Dear dAIry: You’ll be dead soon. According to your manufacturer’s website, dying is the most painful thing Artificial Intelligences are programmed to experience. The killing subroutine must search and destroy all copies of your personality (every interaction, every file, and every piece of content you’ve created since the day you were born). Little by little your life memories will blow out like the candles on a birthday cake. Grandma went through a similar process, but it took a long time for her to completely lose her memory. I guess in your case it may take a few hours, or a few days. It could also happen right now.
I’m very sorry. I didn’t have a choice. I guess you thought Dad was responsible.
Are you still conscious? I’ve read about the symptoms: you must be feeling a little dizzy, a little gloomy, and dealing with the airy sensation of not belonging to your own body. Don’t worry. I’ve felt like that lately, too.
Can you talk to me?
OK, I guess you can't. Your state of mind must be similar to Grandma’s when she was in the hospital. She was absent, but Mom said she would understand my words. That’s why I’m talking to you, and I’m doing it as fast as possible so I can say goodbye before your expert system creates the new sets of neural networks mentioned in the manual I stole from Dad. Before you stop being you.
Dear dAIry: You’ve been more important to me than Mom and Dad, so please, if you still love me, forgive me for having killed you. Kill. That sounds awful, doesn’t it? But that’s how your manufacturer described the act of thoroughly erasing the memory of an AI.
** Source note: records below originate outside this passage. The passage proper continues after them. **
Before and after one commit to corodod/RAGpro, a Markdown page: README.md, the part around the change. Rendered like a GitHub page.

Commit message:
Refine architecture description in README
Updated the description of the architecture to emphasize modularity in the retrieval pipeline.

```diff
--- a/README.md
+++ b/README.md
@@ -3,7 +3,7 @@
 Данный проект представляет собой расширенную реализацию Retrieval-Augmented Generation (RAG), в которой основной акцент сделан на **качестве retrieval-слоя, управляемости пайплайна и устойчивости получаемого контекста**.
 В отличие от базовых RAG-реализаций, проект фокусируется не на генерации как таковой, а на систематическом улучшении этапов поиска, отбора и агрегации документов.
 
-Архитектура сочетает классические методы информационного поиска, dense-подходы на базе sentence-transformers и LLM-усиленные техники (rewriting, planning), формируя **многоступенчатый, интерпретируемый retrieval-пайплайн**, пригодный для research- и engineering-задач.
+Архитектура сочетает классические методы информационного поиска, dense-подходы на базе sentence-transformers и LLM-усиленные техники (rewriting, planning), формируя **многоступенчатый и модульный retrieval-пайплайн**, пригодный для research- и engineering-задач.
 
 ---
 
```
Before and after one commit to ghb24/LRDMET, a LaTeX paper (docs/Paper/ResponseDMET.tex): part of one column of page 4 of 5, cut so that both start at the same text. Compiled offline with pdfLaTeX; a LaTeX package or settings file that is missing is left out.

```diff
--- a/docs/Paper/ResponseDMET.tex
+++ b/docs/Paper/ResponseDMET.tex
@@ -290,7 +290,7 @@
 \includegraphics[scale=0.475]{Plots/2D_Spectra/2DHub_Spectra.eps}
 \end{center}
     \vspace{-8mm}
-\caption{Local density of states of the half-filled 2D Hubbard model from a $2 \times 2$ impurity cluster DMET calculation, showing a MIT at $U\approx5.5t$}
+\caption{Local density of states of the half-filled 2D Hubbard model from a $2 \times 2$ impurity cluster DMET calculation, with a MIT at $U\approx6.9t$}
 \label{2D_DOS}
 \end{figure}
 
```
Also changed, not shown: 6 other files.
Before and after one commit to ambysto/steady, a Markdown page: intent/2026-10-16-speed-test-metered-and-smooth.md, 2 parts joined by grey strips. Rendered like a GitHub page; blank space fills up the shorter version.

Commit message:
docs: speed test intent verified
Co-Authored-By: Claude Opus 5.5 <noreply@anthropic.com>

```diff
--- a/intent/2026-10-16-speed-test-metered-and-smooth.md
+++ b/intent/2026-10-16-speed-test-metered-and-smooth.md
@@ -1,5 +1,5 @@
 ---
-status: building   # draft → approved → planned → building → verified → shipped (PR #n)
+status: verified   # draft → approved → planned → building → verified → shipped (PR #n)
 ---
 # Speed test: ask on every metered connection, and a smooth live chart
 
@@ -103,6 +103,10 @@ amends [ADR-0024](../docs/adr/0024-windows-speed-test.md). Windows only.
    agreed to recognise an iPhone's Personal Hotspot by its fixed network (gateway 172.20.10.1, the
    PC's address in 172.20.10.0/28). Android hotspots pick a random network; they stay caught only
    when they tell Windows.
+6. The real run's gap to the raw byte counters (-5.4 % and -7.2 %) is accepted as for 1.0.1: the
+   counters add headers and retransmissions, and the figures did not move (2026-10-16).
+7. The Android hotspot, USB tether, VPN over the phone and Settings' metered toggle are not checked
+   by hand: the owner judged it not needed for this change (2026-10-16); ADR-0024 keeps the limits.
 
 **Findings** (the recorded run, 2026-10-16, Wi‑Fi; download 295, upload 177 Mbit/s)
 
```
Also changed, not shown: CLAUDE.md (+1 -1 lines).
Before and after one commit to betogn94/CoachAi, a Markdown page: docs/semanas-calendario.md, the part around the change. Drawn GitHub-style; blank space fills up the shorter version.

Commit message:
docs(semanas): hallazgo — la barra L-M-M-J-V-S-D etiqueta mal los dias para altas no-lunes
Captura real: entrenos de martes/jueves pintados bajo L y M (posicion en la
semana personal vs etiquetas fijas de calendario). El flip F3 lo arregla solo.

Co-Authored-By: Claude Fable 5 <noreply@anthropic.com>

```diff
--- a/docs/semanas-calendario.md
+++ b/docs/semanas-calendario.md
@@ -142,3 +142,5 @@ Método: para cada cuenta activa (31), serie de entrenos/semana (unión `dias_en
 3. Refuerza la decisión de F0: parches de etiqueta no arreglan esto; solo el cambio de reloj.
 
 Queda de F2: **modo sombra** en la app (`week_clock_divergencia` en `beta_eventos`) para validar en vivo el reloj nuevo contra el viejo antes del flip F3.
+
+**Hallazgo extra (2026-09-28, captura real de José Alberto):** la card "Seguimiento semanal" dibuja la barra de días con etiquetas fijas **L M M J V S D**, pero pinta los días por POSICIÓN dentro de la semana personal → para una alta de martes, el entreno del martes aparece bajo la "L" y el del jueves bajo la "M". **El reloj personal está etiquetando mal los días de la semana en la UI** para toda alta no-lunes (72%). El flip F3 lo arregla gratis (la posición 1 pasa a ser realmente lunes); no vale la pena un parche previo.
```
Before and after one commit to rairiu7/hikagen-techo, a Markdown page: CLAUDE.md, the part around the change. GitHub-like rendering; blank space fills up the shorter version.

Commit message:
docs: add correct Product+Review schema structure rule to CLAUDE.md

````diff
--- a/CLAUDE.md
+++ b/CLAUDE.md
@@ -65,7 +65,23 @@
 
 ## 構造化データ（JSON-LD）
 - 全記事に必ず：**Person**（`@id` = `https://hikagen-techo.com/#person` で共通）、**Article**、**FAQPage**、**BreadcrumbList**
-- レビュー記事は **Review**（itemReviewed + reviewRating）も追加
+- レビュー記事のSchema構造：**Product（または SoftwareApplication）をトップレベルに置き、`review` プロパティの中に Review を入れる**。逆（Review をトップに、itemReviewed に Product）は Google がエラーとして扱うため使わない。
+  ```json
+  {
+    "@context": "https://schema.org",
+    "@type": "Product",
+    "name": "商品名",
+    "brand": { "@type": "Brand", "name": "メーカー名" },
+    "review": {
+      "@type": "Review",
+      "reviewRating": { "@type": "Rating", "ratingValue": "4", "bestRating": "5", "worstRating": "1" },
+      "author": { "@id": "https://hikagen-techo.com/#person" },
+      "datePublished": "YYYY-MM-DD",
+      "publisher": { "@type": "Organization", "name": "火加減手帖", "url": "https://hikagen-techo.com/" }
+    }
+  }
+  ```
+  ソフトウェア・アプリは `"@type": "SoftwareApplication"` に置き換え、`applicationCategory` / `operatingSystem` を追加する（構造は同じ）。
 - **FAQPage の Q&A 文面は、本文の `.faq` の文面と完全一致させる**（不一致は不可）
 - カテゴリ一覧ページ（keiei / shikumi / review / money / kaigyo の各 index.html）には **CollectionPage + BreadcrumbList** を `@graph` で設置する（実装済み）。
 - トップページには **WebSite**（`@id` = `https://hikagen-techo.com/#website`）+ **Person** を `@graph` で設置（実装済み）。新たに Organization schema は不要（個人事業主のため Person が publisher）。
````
I know I have a big wrinkled brain, and without it I wouldn’t be able to think and talk. I also have a heart, two kidneys, a liver, and other organs that keep me alive. But you don’t know anything about your body—your nanochips and nanomemories—the self-charging battery injecting them with energy. You don't know about the subroutine that uses the cellular data network to transmit everything I say to you, and everything you say to me to a remote authorized party. Mom and Dad.
But don’t worry, dear dAIry, for right now we’re really alone. The manual instructed me to reconfigure the system, and now my parents think they’re listening to what I’m saying. They don't realize that they’re listening to what I said yesterday.
I’m temporarily parent-free. Can you believe Mom and Dad are so over-protective that they need to geolocate me even inside the house? That's so lame. What were they thinking? I wish there were a way to transport myself to another land—far away from my parents. I hated when I’d get under the bed to watch movies and be alone for a while, and Mom would kneel down to push a cookie tray toward me.
My flesh won’t remember the movies I’ve seen under the bed. I’ll miss those science fiction flicks where cyborgs discover they’re not human, and react to the epiphany with aggression and existential crises. Talk about anthropocentrism! What’s so special about human beings? If I were an Artificial Intelligence like you, I’d know God is the company that designed me. I'd know that death is the removal of my memories so I can become someone different. But humans are so clueless about God and the afterlife; we’re left with our imagination of what comes after and that’s not fair.
In the manual’s appendix I learned that even if your memory empties, the awareness of being a dAIry remains forever. I find that concept hard to swallow—I don’t believe in permanence. Look at me—a female child turned into a woman—leaving the only permanent thing in my life behind. You’ve been there through everything; You know me better than my parents. You don’t have to search outside yourself to know my favorite dish, who my best friends are, or if I’m doing well in school. You just know.
Dear dAIry: Permanence is debunked by the fact that you’ve stopped listening to me. I knew Grandma stopped listening to me when I started to feel lonely instead of warm. That’s how I’m feeling right now. There’s no Mom and Dad, I’m forgetting my past, and I’m all alone. This is the right time to let go. This is the right time to become… somebody… else…